Q&A: What is amniotic fluid?

What's amniotic fluid made of, and what purpose does it really serve?

Re: What's amniotic fluid made of, and what purpose does it really serve?

The Bump Expert

The truth? Amniotic fluid is pee. Well, mostly pee. When the fluid first starts to form inside the amniotic sac (a few weeks after conception), it's mostly made of your own body fluids. But when baby's kidneys kick in and start putting out urine (at as early as 11 weeks), those new fluids start building up to help cushion and protect baby's growing body. After around week 20, the amniotic fluid is mostly urine.

This all might sound a little gross at first, but thank goodness for those fluids! They keep baby safe in case you fall, push out on the uterine walls to give baby more space (and allow for more practice wiggling around), help baby learn how to breathe and swallow, and serve as protection from infection by stopping the growth of certain types of bacteria.

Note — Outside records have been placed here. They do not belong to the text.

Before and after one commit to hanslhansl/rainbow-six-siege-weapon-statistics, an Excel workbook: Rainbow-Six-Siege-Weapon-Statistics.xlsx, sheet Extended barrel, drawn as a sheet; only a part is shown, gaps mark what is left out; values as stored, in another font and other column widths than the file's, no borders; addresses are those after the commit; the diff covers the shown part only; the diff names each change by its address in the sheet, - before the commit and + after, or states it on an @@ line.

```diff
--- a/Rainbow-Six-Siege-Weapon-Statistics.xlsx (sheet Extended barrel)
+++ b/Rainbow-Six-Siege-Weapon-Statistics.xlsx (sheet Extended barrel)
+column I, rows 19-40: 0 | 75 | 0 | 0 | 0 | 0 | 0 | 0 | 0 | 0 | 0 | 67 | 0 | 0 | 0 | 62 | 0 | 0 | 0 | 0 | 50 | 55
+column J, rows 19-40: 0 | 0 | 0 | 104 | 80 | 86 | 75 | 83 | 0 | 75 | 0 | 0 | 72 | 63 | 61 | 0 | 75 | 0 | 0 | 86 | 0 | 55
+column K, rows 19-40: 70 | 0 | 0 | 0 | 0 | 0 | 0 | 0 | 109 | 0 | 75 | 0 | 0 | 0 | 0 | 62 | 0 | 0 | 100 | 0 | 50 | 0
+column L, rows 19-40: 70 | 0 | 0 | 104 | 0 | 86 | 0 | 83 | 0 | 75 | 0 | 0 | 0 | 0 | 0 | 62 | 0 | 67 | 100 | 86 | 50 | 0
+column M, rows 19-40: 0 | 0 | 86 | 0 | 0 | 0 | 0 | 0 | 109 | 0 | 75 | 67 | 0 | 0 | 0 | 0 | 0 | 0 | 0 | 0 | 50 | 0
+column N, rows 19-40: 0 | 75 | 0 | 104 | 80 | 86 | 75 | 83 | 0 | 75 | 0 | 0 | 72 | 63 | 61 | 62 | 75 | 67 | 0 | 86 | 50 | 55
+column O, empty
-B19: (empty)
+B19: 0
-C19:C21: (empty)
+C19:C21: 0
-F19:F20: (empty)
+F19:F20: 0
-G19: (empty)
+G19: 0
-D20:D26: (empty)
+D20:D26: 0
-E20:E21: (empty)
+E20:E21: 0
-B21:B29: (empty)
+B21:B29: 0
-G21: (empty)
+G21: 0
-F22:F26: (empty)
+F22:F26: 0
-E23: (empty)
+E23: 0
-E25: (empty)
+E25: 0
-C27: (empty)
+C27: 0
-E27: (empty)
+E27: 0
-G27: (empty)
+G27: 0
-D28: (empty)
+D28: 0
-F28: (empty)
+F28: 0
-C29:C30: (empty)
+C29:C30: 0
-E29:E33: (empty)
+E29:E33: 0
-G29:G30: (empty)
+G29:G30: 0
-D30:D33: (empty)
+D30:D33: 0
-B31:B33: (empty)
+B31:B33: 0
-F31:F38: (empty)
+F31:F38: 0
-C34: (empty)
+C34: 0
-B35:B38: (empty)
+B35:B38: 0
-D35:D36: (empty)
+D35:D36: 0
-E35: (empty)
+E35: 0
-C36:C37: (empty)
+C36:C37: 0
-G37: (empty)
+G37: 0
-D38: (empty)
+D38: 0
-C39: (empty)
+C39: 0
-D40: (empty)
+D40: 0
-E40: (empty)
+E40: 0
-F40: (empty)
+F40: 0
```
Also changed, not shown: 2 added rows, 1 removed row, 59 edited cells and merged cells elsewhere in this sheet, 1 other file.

The amniotic fluid also contains skin cells that have shed from baby, which means your doc can use it to test for some genetic disorders.

American College of Obstetrics and Gynecologists. Your pregnancy and birth. 4th ed. Washington, DC: ACOG; 2005.

Erin Walters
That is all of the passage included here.